Dr. Ioannis Minas Insights


Galen: Okay. Welcome. Thank you for joining me today. My name is Galen. I am the director of Applied Science at Felix Instruments. And I’m very excited to be joined today by a special guest. His name is Dr. Ioannis Minas, a professor of pomology at Colorado State University. I’ll let him introduce himself and give a little more background on his research, what he does, and where his interest lie. Then, we’ll talk briefly about how you are utilizing our instruments.

Ioannis Minas, Assistant Professor of Horticulture and Landscape Architecture, Western Colorado Research Center, Colorado State University, January 6, 2016

Dr. Ioannis: Thanks for having me this morning, Galen. My name is Ioannis Minas. I’m originally from Greece, but I joined CSU in 2015. My background comes from pomology, post-harvest, and biology. But here at Colorado State University, I work in many aspects of tree fruit production. We are focusing on peach production, Colorado’s major tree fruit crop. We are working on rootstock, staining systems, and cold hardiness. Because of my background, I’m interested in fruit quality.

This is where I get to use your technology in order first to understand how we can improve fruit quality in the orchard. That’s one of the major aspects of my programs as well, but also how we can put technology into the hands of the growers. And peach growers are like many other growers, low tech or no tech industry. So we should explore how we can use technology to give them the information they need to make the best decisions for their crops.

Why Farmers Stick to Traditional Methods

Galen: So you bring up the most interesting point with this technology: our F-750 and F-751 sensors for fruit quality. There’s always seemed to be a lot of interest on the post-harvest side of the supply chain where typically they already have QA labs where they’re doing destructive testing, and that’s just a normal part of everyday life for them. But farmers, especially on the smaller side of operations, have always relied on traditional means and tribal knowledge to assess the maturity of their fruit and when they should be harvesting. So what do you see as the path forward to getting this technology into the hands of the farmers?

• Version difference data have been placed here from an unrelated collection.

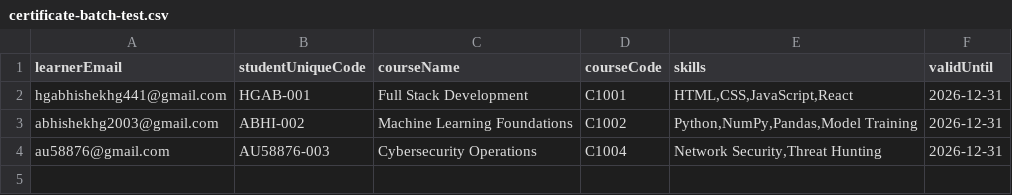
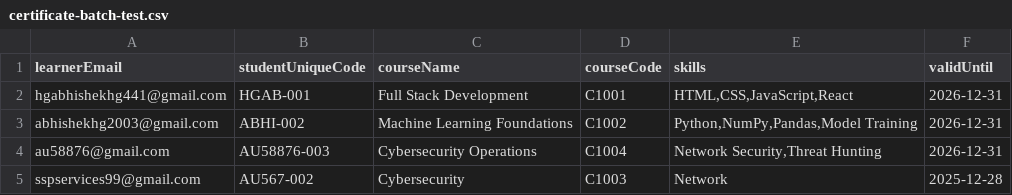
Before and after one commit to Prashu26/SIH_Project, a CSV file: mern-docker-app/frontend/public/certificate-batch-test.csv, drawn as a sheet; the diff names each change by its address in the sheet, - before the commit and + after, or states it on an @@ line.

Commit message:
csv file

```diff
--- a/mern-docker-app/frontend/public/certificate-batch-test.csv
+++ b/mern-docker-app/frontend/public/certificate-batch-test.csv
+row 5: sspservices99@gmail.com | AU567-002 | Cybersecurity | C1003 | Network | 2025-12-28
```
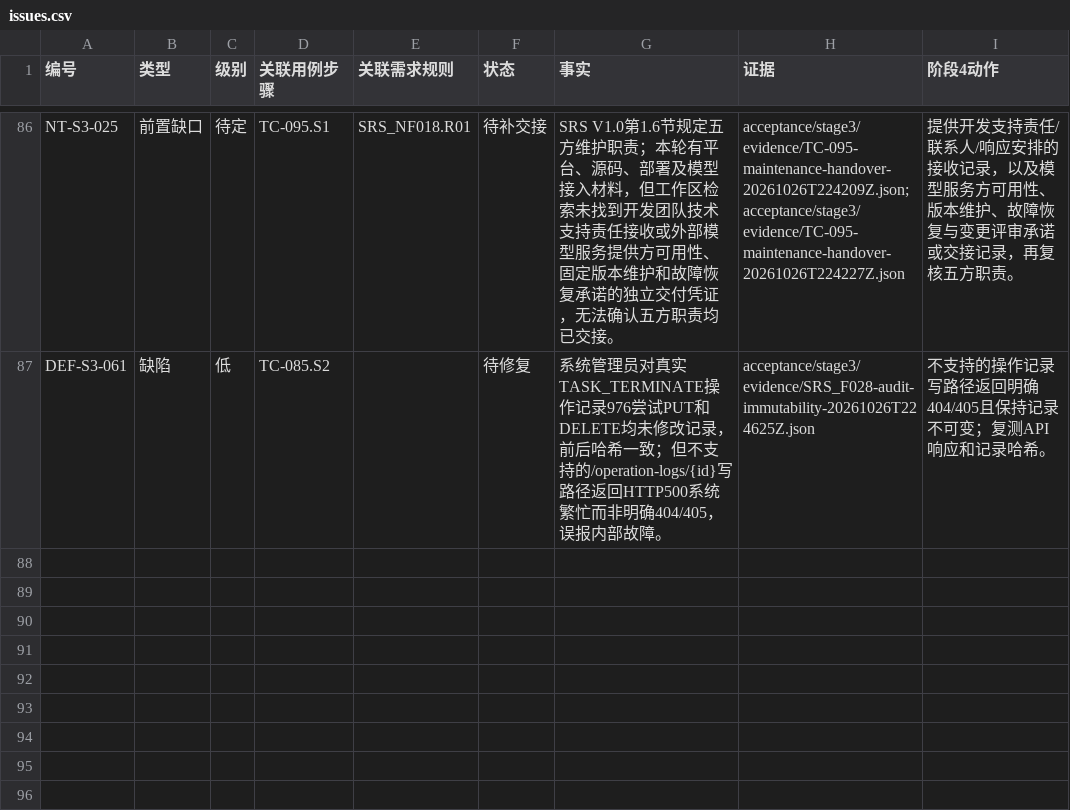
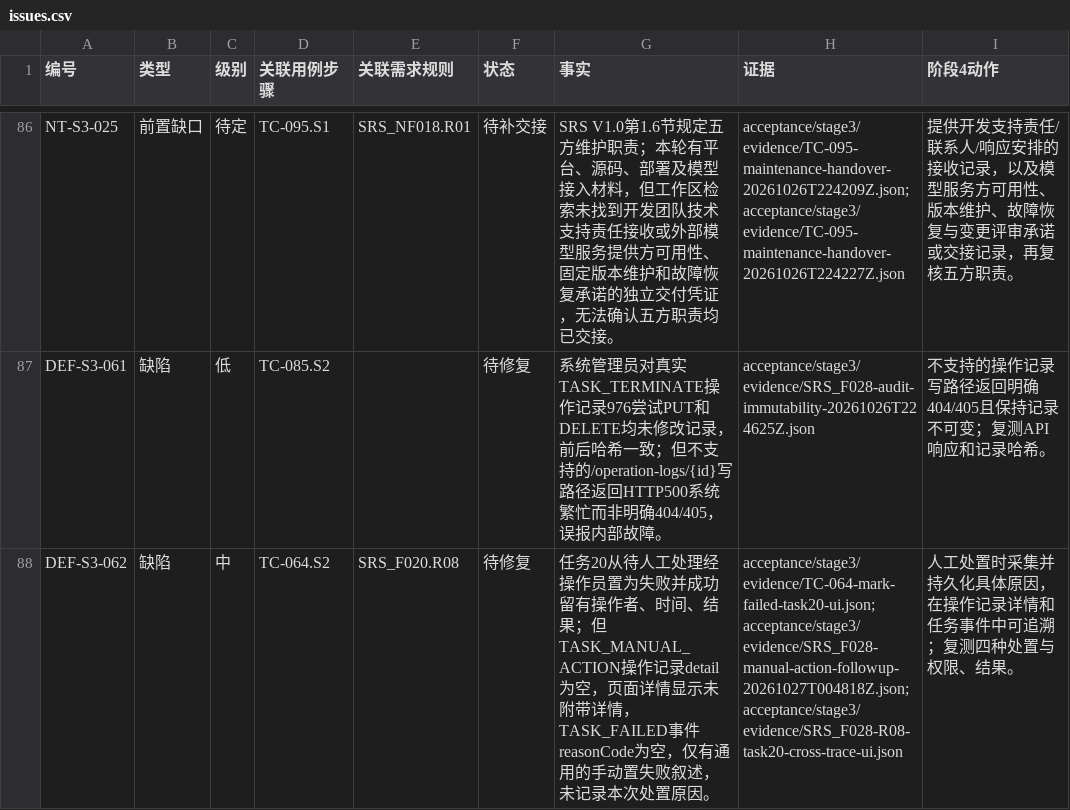
Before and after one commit to steedcy/TP-main, a CSV file: acceptance/stage3/issues.csv, drawn as a sheet; only a part is shown, gaps mark what is left out; the diff names each change by its address in the sheet, - before the commit and + after, or states it on an @@ line.

Commit message:
test(stage3): verify manual action audit and trace linkage

```diff
--- a/acceptance/stage3/issues.csv
+++ b/acceptance/stage3/issues.csv
+row 88: DEF-S3-062 | 缺陷 | 中 | TC-064.S2 | SRS_F020.R08 | 待修复 | 任务20从待人工处理经操作员置为失败并成功留有操作者、时间、结果；但TASK_MANUAL_ACTION操作记录detail为空，页面详情显示未附带详情，TASK_FAILED事件reasonCode为空，仅有通用的手动置失败叙述，未记录本次处置原因。 | acceptance/stage3/evidence/TC-064-mark-failed-task20-ui.json;acceptance/stage3/evidence/SRS_F028-manual-action-followup-20261027T004818Z.json;acceptance/stage3/evidence/SRS_F028-R08-task20-cross-trace-ui.json | 人工处置时采集并持久化具体原因，在操作记录详情和任务事件中可追溯；复测四种处置与权限、结果。
```
Also changed, not shown: acceptance/stage3/rules.csv, 14 other files.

Dr. Ioannis: I agree. And that’s the main thing. There are two worlds: the world focusing on pre-harvest, farming and harvesting the fruit, and the world managing post-harvest. This is more distinct in Europe, where I’m coming from. And I know this system very well. Here in the US, you find most, like, many of the growers, are doing their packing. So you can find a vertical situation where the farmer is also the packer, shipper, and post-harvest special. So in the first part, I agree with you. It’s very hard for the farmers to move out of their tradition. In most cases, they are three, four, or five generations on the same farm. So they know what they’re doing and rely on their senses most of the time. Saying: We think we should be harvesting two days from now. We think that we have been doing everything right. Most of the time, these claims are not coming with any data to back up the claims.

I come from a family like that. All of my family are peach farmers in Greece. So I grew up in the north, and I understand that very well, and how difficult it is to adopt a change into the practice you have been making money from for so many years. I have also realized that by doing so, you are not realizing what you are wasting or the cost you are paying from making decisions that, in my view, are based on no data.

This is where I started working with non-destructive sensors and F-750 back in 2016 to see, okay, can we get data from a non-destructive concept? How good this data is? Can growers use the technology too? I see that the post-harvest people are more interested in the packing house and stuff, they’re much easier adapters, but still, you need practical information to get them working with the sensor. The farmers, at the same time, are more relaxed about moving in the right direction.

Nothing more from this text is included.